(LISTED RECORDS begins)
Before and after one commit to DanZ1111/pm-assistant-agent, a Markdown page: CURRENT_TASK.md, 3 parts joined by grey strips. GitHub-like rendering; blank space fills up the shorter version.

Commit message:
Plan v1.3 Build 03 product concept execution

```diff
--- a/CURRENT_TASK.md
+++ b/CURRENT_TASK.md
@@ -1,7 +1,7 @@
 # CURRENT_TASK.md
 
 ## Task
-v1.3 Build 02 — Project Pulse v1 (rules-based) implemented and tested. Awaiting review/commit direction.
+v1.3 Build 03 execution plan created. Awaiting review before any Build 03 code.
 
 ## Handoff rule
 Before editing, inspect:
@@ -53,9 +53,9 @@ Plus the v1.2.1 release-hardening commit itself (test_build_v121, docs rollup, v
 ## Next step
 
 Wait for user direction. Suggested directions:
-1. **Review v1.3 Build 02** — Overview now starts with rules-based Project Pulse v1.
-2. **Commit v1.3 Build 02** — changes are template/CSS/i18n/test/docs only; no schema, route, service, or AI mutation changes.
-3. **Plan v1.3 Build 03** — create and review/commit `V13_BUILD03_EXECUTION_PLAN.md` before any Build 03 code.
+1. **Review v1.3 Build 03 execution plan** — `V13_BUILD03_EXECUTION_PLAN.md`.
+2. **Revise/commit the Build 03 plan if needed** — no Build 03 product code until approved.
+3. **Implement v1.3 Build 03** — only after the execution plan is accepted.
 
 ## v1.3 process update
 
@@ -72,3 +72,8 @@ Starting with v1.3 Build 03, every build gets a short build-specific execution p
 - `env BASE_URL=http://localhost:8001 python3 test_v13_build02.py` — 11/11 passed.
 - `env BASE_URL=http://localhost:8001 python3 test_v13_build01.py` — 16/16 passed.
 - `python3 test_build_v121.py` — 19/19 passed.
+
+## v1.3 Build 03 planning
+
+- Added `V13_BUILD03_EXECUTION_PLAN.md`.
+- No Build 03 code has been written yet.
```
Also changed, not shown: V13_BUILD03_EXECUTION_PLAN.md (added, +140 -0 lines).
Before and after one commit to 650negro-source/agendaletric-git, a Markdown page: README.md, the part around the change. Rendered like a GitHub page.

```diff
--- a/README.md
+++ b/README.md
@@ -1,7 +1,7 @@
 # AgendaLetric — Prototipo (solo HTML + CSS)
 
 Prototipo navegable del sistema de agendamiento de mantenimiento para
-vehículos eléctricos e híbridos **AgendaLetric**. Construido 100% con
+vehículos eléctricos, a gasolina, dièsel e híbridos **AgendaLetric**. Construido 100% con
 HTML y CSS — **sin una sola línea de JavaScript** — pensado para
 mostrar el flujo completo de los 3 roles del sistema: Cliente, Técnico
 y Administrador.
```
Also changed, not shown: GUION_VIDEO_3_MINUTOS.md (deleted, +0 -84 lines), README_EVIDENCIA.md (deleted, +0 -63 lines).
(LISTED RECORDS ends)
> _TASK PROMPT_: Without adding anything, say how many lines in the listing above include the string "after".

> _SOLUTION TO THE EXERCISE_: 3